- _Input for this task_
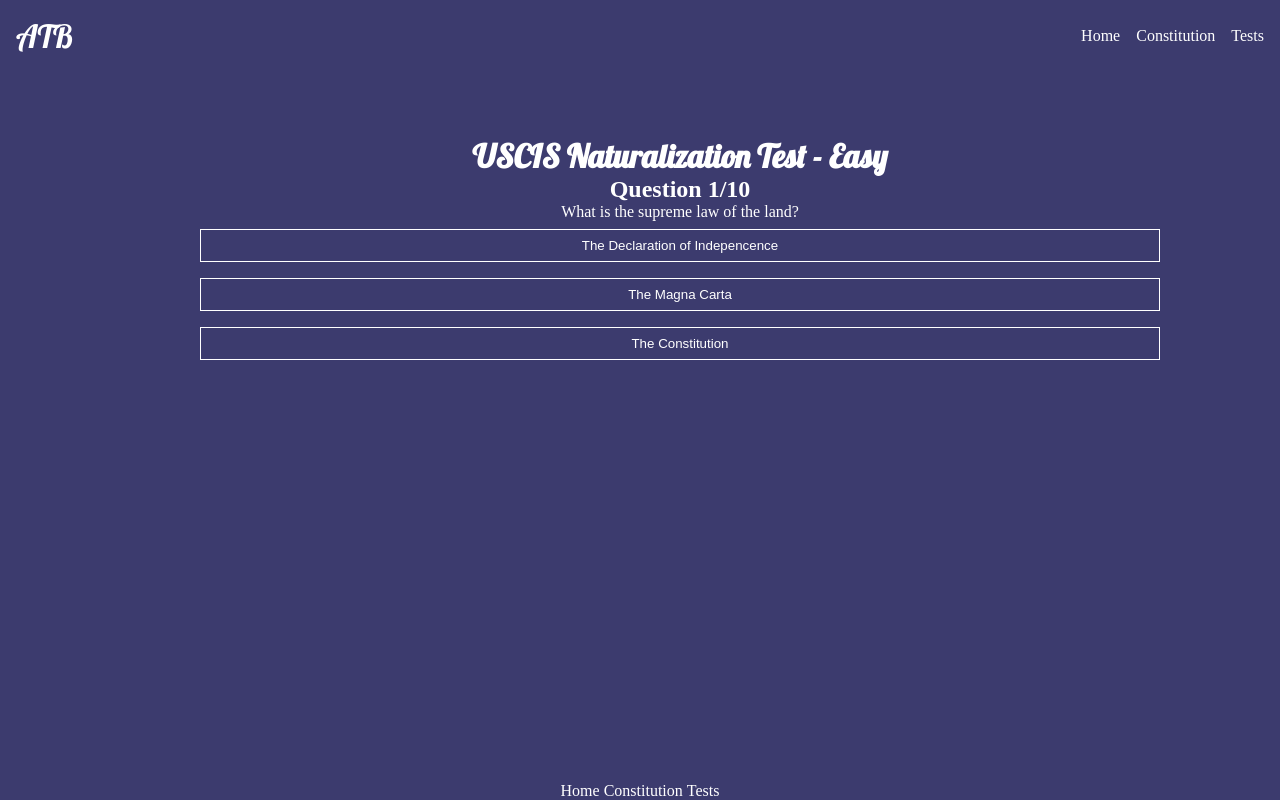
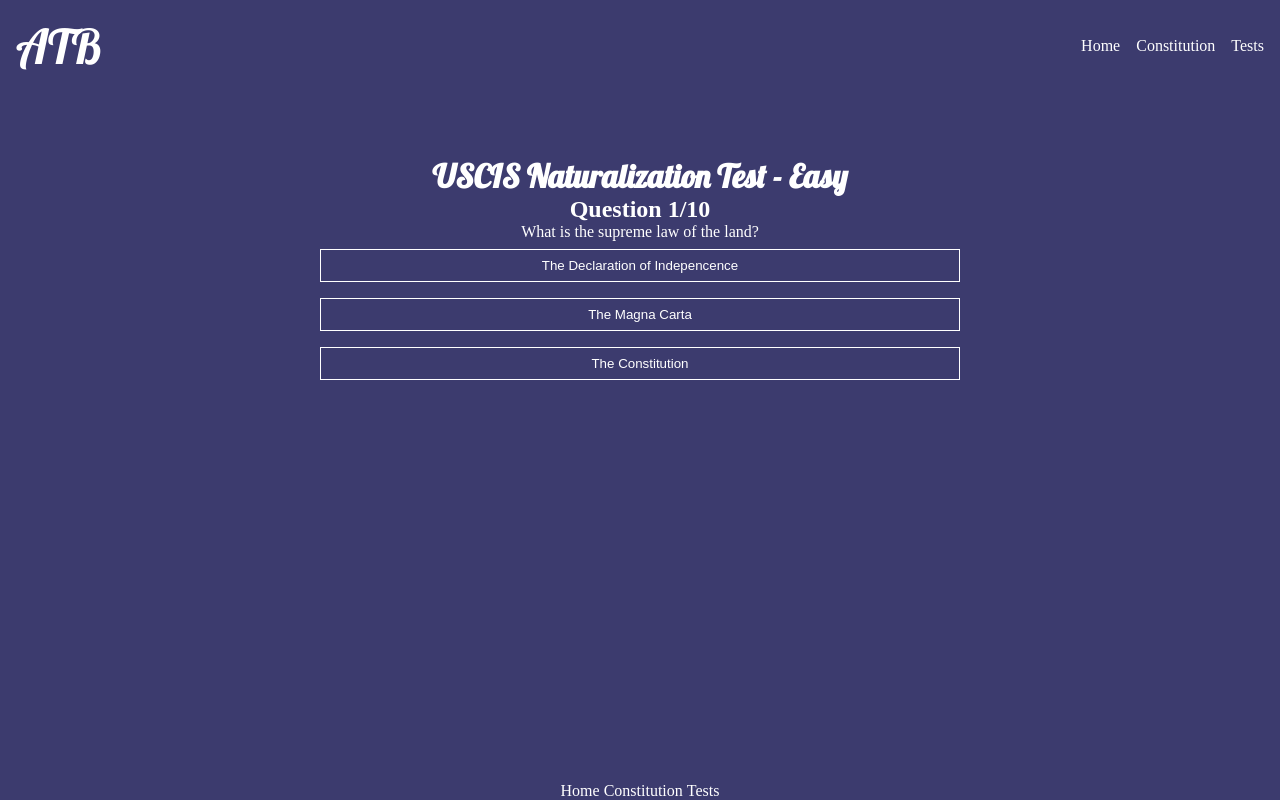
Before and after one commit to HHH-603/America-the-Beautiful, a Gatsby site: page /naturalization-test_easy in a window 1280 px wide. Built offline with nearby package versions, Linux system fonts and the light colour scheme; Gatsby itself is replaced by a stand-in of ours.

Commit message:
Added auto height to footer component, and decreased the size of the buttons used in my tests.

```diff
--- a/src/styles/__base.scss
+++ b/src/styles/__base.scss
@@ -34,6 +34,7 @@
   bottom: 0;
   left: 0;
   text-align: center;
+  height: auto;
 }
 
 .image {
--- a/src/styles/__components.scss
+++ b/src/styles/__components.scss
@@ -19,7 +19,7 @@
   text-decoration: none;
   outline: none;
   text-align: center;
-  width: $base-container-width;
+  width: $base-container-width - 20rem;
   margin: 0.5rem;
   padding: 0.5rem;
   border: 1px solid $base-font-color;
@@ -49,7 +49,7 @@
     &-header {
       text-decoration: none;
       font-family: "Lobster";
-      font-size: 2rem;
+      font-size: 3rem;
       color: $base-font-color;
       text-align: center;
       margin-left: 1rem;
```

- _What you should do_
The listing above must be restated word for word. Its pictures are to be left out.

- _Exercise result_
Before and after one commit to HHH-603/America-the-Beautiful, a Gatsby site: page /naturalization-test_easy in a window 1280 px wide. Built offline with nearby package versions, Linux system fonts and the light colour scheme; Gatsby itself is replaced by a stand-in of ours.

Commit message:
Added auto height to footer component, and decreased the size of the buttons used in my tests.

```diff
--- a/src/styles/__base.scss
+++ b/src/styles/__base.scss
@@ -34,6 +34,7 @@
   bottom: 0;
   left: 0;
   text-align: center;
+  height: auto;
 }
 
 .image {
--- a/src/styles/__components.scss
+++ b/src/styles/__components.scss
@@ -19,7 +19,7 @@
   text-decoration: none;
   outline: none;
   text-align: center;
-  width: $base-container-width;
+  width: $base-container-width - 20rem;
   margin: 0.5rem;
   padding: 0.5rem;
   border: 1px solid $base-font-color;
@@ -49,7 +49,7 @@
     &-header {
       text-decoration: none;
       font-family: "Lobster";
-      font-size: 2rem;
+      font-size: 3rem;
       color: $base-font-color;
       text-align: center;
       margin-left: 1rem;
```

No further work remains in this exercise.